While the idea has been done in other movies (The Three Faces of Eve, Fight Club, and Me, Myself and Irene), I cannot recall it at the extent that director M. Night Shyamalan is going for in today’s movie. I feel bad for the guy as he scored with two great movies (The Sixth Sense and Unbreakable) yet has become a Hollywood laughing stock with the majority of his resume not being that hot. After making a better comeback film with The Visit, Split seems more like a spiritual redemption for the man’s career.
Teenager Casey (played by Anya Taylor-Joy) is quiet, introverted, and doesn’t seem to be enjoying a birthday party of a fellow student who was probably forced to invite her. As Casey and the other girls, Claire and Marsa, are sitting in the car waiting for their dad to drive them home, a stranger enters and knocks them out of conciseness. When they wake up, the women are now in a windowless room with a bathroom and a locked door. Entering in at first is the stranger, who calls himself Dennis (played by James McAvory) who tells them that they have been chosen.
Sometime later, the girls see a woman through the keyhole of their room and try to alert her. To their shock, this is the same man who is presenting himself as “Patrica” who assures them that “Dennis” is not allowed to touch them, but they are being saved for something great. More so later, Casey find the guy sitting at the door, now saying he’s a nine year old named Hedwig. It’s revealed that not only does this guy have twenty-three personalities but another called “The Beast” is coming and will do horrible things.
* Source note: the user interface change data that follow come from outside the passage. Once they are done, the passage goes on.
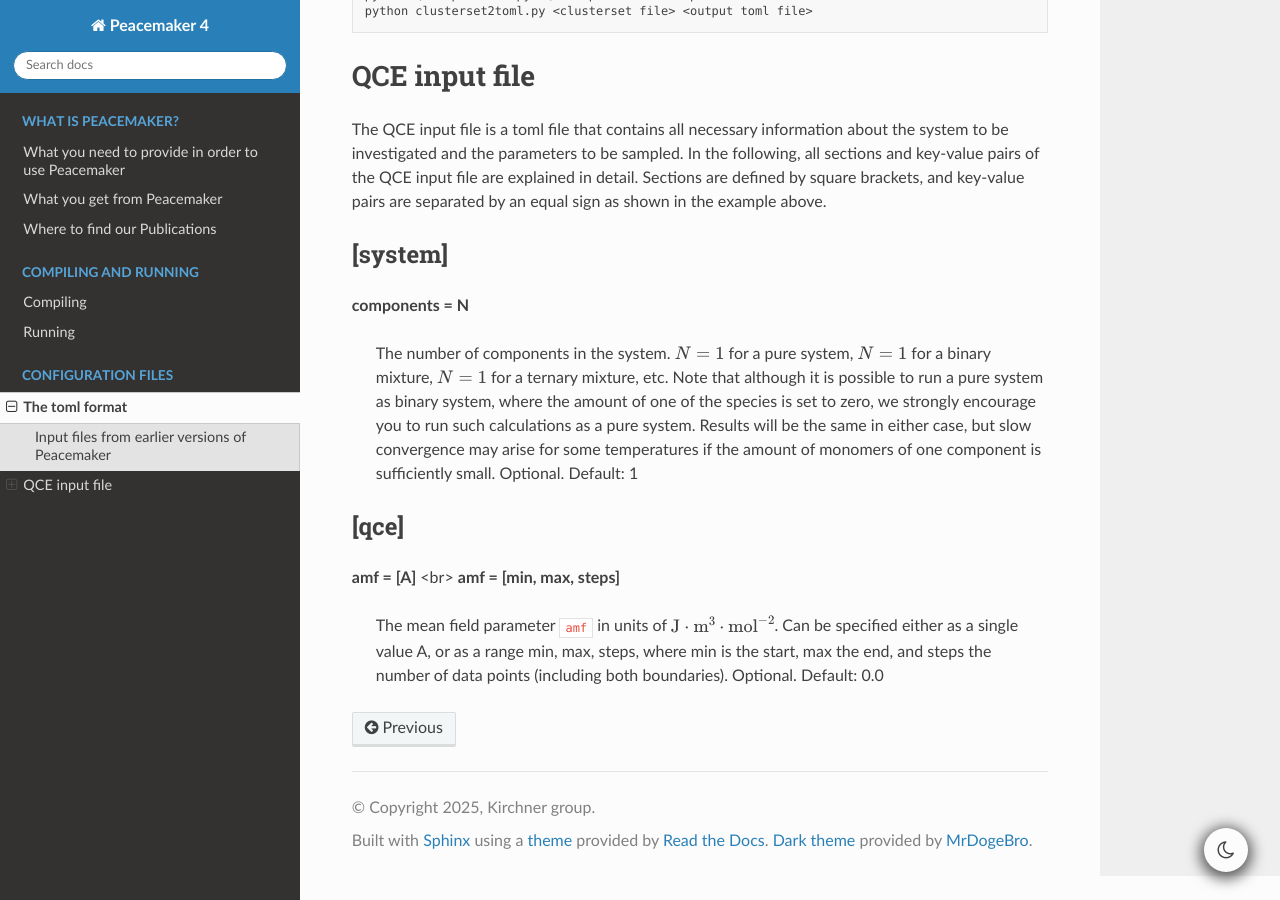
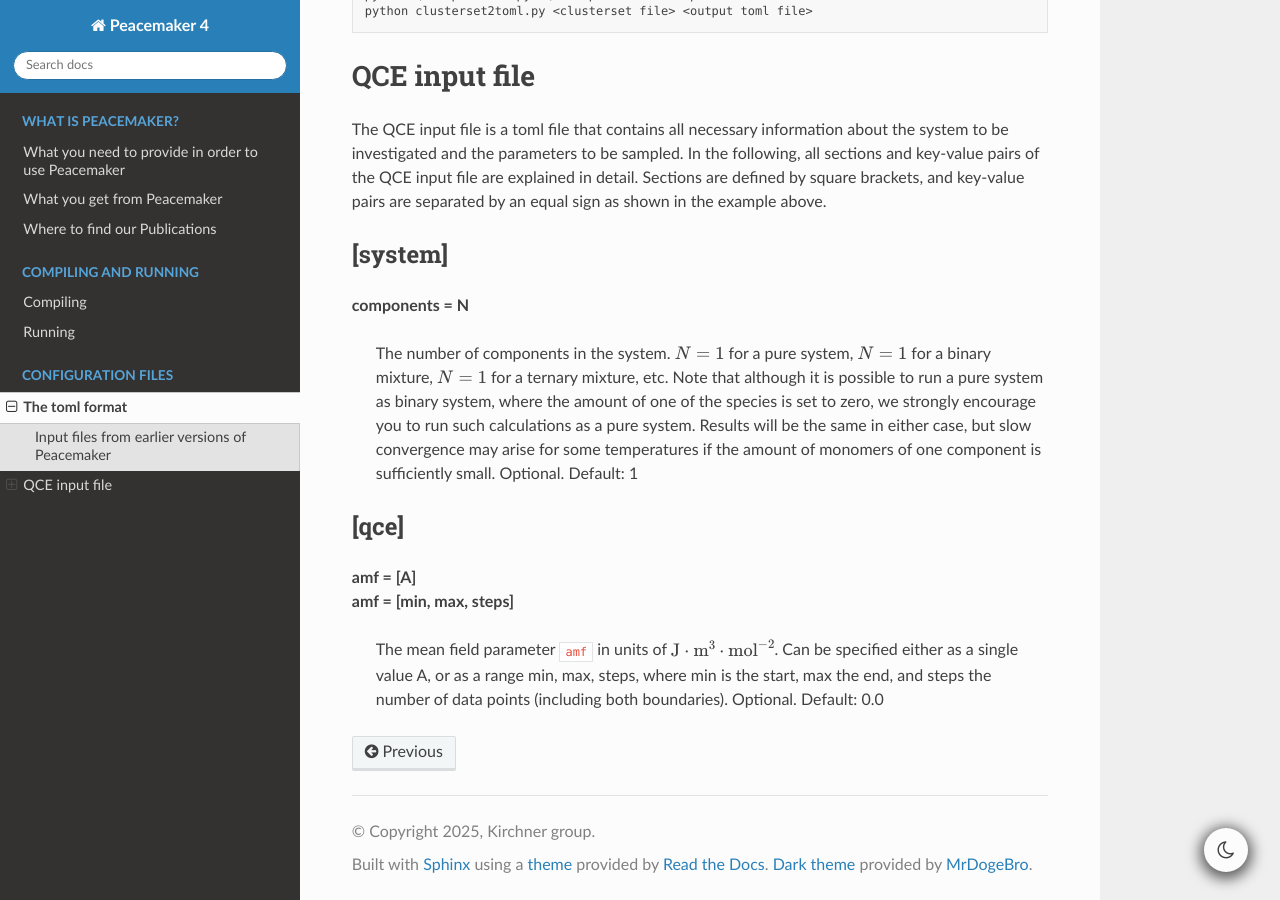
Before and after one commit to kirchners-manta/peacemaker4, a Sphinx documentation site: the page built from docs/source/03_configuration_files.rst, in a window 1280 px wide and 900 px high, scrolled down 1030 px. Built offline with Sphinx 7.4.7 and the Read the Docs theme 3.1.0, drawn with Linux system fonts in a browser that asks for light colours.

```diff
--- a/docs/source/03_configuration_files.rst
+++ b/docs/source/03_configuration_files.rst
@@ -70,8 +70,8 @@ shown in the example above.
 
 [qce]
 ------------------------------
-**amf = [A]** <br>
-**amf = [min, max, steps]**
+| **amf = [A]**
+| **amf = [min, max, steps]**
 
     The mean field parameter ``amf`` in units of :math:`\mathrm{J\cdot m^3 \cdot mol^{-2}}`.
     Can be specified either as a single value A, or as a range min, max, steps, where min is the start,
```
I need to stop here as the majority of the second half of Split is spoilers. What makes this really good is that not only is the multiple personalities fully fleshed out people, but that some are stronger and can even impersonate the others. I can only say that actor James McAvoy may have already given one of the best performances of 2017. Aside for being frightening, he carries the weight of several people and makes you both hate and sympathize with him. What your going to feel for in the end cannot be spoiled with.
What I can say is that on it’s own, Split is really good. Is it great? I don’t know is I can go that far. My problem is not with McAvoy nor the young women, but rather the subplot involving McAvoy’s therapist. It’s not that Betty Buckley is bad, but given how she’s trying to say that his personalities are a part of something bigger (again, cannot give away), it’s somewhat campy and even a little campy. And give in mind, her side story is supposed to be taken seriously. It does add up in the end, but I felt that could have been portrayed better. At least Split still makes for a thrilling ride through ones mind.
I’ll give this four pictures of windows out of five. I can see this not just doing well for a mainstream audience, but for previous fans of Shyamalan who have felt let down by the man’s previous work. Without spoiling, I’ll say that a lot of people are going to want something of a follow up. I really can’t say more, but they’ll want it. Trust me. See if this stories’ personality makes sense and give this redemption a chance.